(No, this is not a set-up for a joke.)
When I get a mile or so down the road, the car that swerved and I met at the light.
I was behind them, driving under the speed limit, and we still ended up in the same place.
This moment reminded me of life.
How often do you think, ‘if I outrun the person behind me, I’ll get to the finish line quicker?”
I know that, that sounds like the basic premise for running, or getting to your destination faster, but there is an insurmountable amount of evidence to the contrary.
As a faux runner - someone who runs, walks, jogs, drags myself on the greenway for health versus fun - I have learned that speed is not the only determinant of success. Honestly, I might even bargain to say that “winning” a race happens long before you arrive to the track or trail.
That car driver, like some of you, believe that you can nearly knock over others, gun it, and laugh into the sunset; but many of you also fail to realize that slow and steady wins the race too.
For 13 years I have operated my boutique communications firm. While at a speaking engagement a few years back someone asked, “what has been the greatest tool you’ve used in your business.”
My response was simple, “Focus!”
When I encounter young (in age or business maturity) business owners seeking advice on how to find success in their venture, I encourage them to pace themselves by doing one thing. And then doing that one thing really, really well. Master that one part of your business. Build clientele and a positive reputation with that one vertical.

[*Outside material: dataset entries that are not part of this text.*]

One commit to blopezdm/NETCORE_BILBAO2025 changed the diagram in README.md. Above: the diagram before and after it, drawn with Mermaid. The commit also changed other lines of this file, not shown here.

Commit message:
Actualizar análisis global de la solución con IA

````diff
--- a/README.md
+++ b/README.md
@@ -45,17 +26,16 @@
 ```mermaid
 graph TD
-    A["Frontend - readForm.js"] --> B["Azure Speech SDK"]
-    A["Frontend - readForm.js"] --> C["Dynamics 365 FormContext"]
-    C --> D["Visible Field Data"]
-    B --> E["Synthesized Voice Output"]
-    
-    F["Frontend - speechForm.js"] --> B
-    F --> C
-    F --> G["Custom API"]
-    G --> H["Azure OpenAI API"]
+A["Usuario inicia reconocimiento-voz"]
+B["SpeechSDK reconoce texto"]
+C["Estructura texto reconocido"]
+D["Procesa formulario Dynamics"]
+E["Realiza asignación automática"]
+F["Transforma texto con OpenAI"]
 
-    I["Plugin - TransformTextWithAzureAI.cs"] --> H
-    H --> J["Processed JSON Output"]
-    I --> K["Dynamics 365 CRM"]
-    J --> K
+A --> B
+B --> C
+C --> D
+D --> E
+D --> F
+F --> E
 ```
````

Your audience will understand how to purchase from you and how to refer you without much confusion.
As you find your focus, here are some things for you to consider.
Do you know what to spend your time on?
Do you know what your audience wants? (and you understand the difference between your audience and the end-user?)
Do you know how to slow down to gain speed?
Do you know when and how to slowly pivot? (again, this is pivoting not swiveling)
Here’s my advice to you on this journey.
Don’t be the fastest one to market, be the most consistent.
Don’t be the show off with nowhere to go. Show off after you’ve reached your destination.
And, don’t be frustrated when someone doing the work less time makes it there at the same time you do. Experience only matters when we use it as a footstool for growth, not to prove we’re a know-it-all.
About Kia Jarmon
Kia Jarmon works at the intersection of culture, community, crisis, and communications at boutique public relations and community engagement firm, MEPR Agency. Kia is a 25-year life-time member of Girl Scouts and daily she lives by the promise “on my honor I will try…to help people at all times”. You can find more about her custom workshops, communications or community resilience work, or speaking engagements by visiting www.MEPRagency.com or www.KiaJarmon.com.